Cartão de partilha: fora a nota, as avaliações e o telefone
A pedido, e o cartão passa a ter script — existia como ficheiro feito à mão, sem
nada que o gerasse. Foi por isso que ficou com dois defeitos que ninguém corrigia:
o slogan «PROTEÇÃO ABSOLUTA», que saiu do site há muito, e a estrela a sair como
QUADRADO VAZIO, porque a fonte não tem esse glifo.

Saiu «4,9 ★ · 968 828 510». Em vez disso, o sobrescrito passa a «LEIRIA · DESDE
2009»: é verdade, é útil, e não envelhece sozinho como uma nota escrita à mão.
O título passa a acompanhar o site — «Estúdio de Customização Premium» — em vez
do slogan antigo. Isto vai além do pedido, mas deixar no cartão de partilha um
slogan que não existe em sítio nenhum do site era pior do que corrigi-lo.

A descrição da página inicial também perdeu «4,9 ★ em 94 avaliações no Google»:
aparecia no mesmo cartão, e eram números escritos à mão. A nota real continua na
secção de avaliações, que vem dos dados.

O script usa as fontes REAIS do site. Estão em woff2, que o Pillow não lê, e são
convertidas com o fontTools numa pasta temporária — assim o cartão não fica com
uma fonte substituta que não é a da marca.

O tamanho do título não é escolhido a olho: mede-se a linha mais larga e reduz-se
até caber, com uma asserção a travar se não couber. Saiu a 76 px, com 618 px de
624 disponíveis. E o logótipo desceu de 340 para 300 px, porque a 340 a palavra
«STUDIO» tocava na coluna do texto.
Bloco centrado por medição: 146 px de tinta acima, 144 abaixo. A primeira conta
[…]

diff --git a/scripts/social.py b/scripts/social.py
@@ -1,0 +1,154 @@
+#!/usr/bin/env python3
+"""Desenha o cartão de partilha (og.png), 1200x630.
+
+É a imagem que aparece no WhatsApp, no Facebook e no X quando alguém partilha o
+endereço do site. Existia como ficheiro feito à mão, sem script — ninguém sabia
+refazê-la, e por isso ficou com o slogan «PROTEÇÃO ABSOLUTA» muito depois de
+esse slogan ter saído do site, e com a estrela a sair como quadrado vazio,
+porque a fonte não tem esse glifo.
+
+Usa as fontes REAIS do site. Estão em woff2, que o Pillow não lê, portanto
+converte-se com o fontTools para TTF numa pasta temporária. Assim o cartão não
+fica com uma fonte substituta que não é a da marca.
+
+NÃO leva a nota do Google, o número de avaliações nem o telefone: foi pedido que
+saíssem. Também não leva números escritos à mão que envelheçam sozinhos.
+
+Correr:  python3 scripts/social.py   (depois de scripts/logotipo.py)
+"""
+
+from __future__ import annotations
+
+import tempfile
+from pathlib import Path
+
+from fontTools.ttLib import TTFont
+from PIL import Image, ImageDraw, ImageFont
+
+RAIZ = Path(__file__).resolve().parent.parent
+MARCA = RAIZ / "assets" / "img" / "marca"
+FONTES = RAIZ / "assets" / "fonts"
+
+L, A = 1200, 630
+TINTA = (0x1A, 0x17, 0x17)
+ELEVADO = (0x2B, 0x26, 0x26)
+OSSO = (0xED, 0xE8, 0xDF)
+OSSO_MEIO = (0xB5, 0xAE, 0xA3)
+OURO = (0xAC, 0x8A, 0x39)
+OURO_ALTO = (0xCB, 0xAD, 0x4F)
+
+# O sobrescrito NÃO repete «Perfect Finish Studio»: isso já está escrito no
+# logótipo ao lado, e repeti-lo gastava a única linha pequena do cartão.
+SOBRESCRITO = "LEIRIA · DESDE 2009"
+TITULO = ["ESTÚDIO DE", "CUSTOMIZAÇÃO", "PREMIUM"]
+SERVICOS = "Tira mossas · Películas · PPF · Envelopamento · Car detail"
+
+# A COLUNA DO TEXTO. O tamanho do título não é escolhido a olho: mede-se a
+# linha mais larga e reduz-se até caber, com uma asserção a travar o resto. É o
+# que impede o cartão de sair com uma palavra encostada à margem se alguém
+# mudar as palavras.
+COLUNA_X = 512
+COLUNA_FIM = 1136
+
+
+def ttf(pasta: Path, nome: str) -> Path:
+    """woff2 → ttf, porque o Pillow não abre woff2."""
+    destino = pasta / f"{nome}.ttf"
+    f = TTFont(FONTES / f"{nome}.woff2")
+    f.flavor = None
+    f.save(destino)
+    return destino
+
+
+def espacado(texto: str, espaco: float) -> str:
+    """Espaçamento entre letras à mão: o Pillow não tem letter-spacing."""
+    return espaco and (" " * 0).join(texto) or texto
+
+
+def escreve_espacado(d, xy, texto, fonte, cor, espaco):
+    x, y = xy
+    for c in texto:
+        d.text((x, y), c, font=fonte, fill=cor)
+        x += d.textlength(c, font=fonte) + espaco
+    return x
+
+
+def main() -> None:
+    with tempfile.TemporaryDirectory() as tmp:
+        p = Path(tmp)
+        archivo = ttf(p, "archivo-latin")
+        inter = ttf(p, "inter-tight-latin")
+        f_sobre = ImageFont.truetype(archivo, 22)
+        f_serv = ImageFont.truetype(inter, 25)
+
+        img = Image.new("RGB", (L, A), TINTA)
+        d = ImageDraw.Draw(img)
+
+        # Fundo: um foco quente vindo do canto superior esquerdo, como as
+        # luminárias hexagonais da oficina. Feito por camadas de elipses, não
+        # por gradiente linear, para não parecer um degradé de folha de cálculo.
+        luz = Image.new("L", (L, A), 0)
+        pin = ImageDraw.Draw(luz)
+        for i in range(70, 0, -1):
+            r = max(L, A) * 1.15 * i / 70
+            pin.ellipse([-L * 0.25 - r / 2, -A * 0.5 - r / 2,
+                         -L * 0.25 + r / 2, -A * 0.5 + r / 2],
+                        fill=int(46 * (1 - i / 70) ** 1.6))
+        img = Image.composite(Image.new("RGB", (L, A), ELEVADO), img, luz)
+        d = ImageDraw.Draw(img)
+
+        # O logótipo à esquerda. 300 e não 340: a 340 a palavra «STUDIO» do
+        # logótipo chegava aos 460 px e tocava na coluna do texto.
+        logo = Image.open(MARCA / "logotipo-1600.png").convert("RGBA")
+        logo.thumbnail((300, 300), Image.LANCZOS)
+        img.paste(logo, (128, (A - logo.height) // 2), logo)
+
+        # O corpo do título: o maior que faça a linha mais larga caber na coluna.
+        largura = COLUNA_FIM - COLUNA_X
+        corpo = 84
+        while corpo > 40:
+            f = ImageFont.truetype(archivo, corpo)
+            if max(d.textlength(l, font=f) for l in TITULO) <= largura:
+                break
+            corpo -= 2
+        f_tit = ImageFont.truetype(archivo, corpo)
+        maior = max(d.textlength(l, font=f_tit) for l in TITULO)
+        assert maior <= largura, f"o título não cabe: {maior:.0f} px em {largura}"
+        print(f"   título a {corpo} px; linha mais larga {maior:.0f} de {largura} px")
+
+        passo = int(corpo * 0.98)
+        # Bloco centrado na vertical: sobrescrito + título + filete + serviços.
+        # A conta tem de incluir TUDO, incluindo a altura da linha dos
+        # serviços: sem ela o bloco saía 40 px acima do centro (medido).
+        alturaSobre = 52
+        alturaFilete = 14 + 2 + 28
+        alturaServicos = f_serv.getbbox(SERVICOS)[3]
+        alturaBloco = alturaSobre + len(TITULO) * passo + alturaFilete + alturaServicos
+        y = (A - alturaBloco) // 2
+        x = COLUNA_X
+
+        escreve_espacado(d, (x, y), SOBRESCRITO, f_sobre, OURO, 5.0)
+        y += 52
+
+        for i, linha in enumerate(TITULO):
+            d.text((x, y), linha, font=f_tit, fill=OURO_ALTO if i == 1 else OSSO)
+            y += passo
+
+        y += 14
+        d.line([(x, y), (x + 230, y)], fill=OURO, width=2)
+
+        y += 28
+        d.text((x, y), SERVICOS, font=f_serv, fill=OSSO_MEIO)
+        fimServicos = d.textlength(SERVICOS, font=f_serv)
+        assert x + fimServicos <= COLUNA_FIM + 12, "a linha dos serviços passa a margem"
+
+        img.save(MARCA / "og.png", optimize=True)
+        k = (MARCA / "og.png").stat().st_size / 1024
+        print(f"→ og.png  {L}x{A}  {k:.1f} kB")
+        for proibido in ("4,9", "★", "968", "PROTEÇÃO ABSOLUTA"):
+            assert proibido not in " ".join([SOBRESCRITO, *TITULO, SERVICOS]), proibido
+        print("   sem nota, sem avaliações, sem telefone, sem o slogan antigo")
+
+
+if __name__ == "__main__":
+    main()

++++++++++

== Your task ==
Filter the entries above and copy only the lines that hold "reduz".

== Answer box ==
O tamanho do título não é escolhido a olho: mede-se a linha mais larga e reduz-se
+# linha mais larga e reduz-se até caber, com uma asserção a travar o resto. É o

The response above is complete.